WHAT TO PRODUCE
Retype all of the lines below with no changes.

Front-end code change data
#####

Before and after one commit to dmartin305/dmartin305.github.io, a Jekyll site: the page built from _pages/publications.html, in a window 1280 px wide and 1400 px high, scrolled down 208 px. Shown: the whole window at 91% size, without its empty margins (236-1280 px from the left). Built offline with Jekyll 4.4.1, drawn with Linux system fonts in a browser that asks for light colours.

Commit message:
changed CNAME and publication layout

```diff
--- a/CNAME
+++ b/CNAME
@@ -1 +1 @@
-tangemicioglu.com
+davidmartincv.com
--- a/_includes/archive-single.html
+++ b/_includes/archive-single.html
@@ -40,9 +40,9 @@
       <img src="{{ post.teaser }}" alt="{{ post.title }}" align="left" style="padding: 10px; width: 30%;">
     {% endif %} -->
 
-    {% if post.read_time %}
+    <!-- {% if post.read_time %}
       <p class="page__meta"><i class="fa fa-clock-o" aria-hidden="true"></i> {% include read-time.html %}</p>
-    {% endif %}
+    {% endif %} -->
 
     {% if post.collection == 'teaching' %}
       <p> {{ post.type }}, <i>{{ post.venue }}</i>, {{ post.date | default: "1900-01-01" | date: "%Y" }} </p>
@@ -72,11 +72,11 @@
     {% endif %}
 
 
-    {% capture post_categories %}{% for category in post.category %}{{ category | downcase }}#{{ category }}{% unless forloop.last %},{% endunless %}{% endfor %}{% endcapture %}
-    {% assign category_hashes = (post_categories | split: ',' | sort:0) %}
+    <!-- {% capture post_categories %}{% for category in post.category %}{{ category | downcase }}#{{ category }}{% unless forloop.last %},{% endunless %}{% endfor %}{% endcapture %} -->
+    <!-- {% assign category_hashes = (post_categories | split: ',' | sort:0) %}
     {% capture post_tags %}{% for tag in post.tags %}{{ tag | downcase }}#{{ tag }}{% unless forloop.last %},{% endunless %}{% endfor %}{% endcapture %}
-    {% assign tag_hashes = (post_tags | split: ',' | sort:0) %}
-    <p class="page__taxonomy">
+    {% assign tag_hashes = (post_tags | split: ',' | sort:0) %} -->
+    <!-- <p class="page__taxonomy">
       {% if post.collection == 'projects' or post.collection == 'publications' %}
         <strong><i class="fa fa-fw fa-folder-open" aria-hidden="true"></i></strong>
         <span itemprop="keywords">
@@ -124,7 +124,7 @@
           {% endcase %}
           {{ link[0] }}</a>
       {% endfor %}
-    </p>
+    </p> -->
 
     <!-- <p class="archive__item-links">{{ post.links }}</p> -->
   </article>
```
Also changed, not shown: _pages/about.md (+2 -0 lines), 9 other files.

#####

EXERCISE RESPONSE
Before and after one commit to dmartin305/dmartin305.github.io, a Jekyll site: the page built from _pages/publications.html, in a window 1280 px wide and 1400 px high, scrolled down 208 px. Shown: the whole window at 91% size, without its empty margins (236-1280 px from the left). Built offline with Jekyll 4.4.1, drawn with Linux system fonts in a browser that asks for light colours.

Commit message:
changed CNAME and publication layout

```diff
--- a/CNAME
+++ b/CNAME
@@ -1 +1 @@
-tangemicioglu.com
+davidmartincv.com
--- a/_includes/archive-single.html
+++ b/_includes/archive-single.html
@@ -40,9 +40,9 @@
       <img src="{{ post.teaser }}" alt="{{ post.title }}" align="left" style="padding: 10px; width: 30%;">
     {% endif %} -->
 
-    {% if post.read_time %}
+    <!-- {% if post.read_time %}
       <p class="page__meta"><i class="fa fa-clock-o" aria-hidden="true"></i> {% include read-time.html %}</p>
-    {% endif %}
+    {% endif %} -->
 
     {% if post.collection == 'teaching' %}
       <p> {{ post.type }}, <i>{{ post.venue }}</i>, {{ post.date | default: "1900-01-01" | date: "%Y" }} </p>
@@ -72,11 +72,11 @@
     {% endif %}
 
 
-    {% capture post_categories %}{% for category in post.category %}{{ category | downcase }}#{{ category }}{% unless forloop.last %},{% endunless %}{% endfor %}{% endcapture %}
-    {% assign category_hashes = (post_categories | split: ',' | sort:0) %}
+    <!-- {% capture post_categories %}{% for category in post.category %}{{ category | downcase }}#{{ category }}{% unless forloop.last %},{% endunless %}{% endfor %}{% endcapture %} -->
+    <!-- {% assign category_hashes = (post_categories | split: ',' | sort:0) %}
     {% capture post_tags %}{% for tag in post.tags %}{{ tag | downcase }}#{{ tag }}{% unless forloop.last %},{% endunless %}{% endfor %}{% endcapture %}
-    {% assign tag_hashes = (post_tags | split: ',' | sort:0) %}
-    <p class="page__taxonomy">
+    {% assign tag_hashes = (post_tags | split: ',' | sort:0) %} -->
+    <!-- <p class="page__taxonomy">
       {% if post.collection == 'projects' or post.collection == 'publications' %}
         <strong><i class="fa fa-fw fa-folder-open" aria-hidden="true"></i></strong>
         <span itemprop="keywords">
@@ -124,7 +124,7 @@
           {% endcase %}
           {{ link[0] }}</a>
       {% endfor %}
-    </p>
+    </p> -->
 
     <!-- <p class="archive__item-links">{{ post.links }}</p> -->
   </article>
```
Also changed, not shown: _pages/about.md (+2 -0 lines), 9 other files.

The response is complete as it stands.